START Task inputs

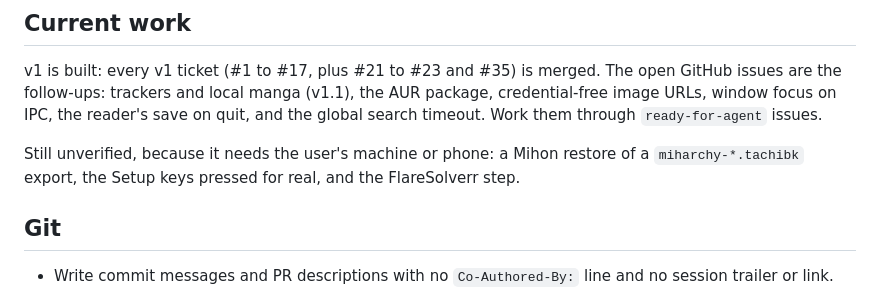
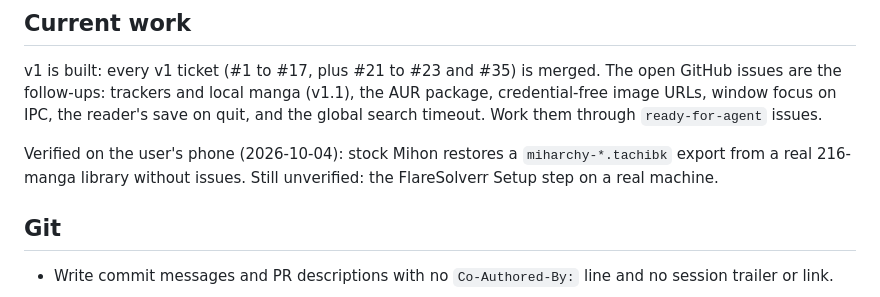
Before and after one commit to Aweiward/miharchy, a Markdown page: AGENTS.md, the part around the change. Drawn GitHub-style.

Commit message:
docs: record the verified Mihon restore

```diff
--- a/AGENTS.md
+++ b/AGENTS.md
@@ -54,7 +54,7 @@ A manga reader for Omarchy (Arch + Hyprland). It reads Mihon's extension ecosyst
 
 v1 is built: every v1 ticket (#1 to #17, plus #21 to #23 and #35) is merged. The open GitHub issues are the follow-ups: trackers and local manga (v1.1), the AUR package, credential-free image URLs, window focus on IPC, the reader's save on quit, and the global search timeout. Work them through `ready-for-agent` issues.
 
-Still unverified, because it needs the user's machine or phone: a Mihon restore of a `miharchy-*.tachibk` export, the Setup keys pressed for real, and the FlareSolverr step.
+Verified on the user's phone (2026-10-04): stock Mihon restores a `miharchy-*.tachibk` export from a real 216-manga library without issues. Still unverified: the FlareSolverr Setup step on a real machine.
 
 ## Git
 
```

END Task inputs

The answer should be a single number: how many lines in the entries contain "AGENTS".

3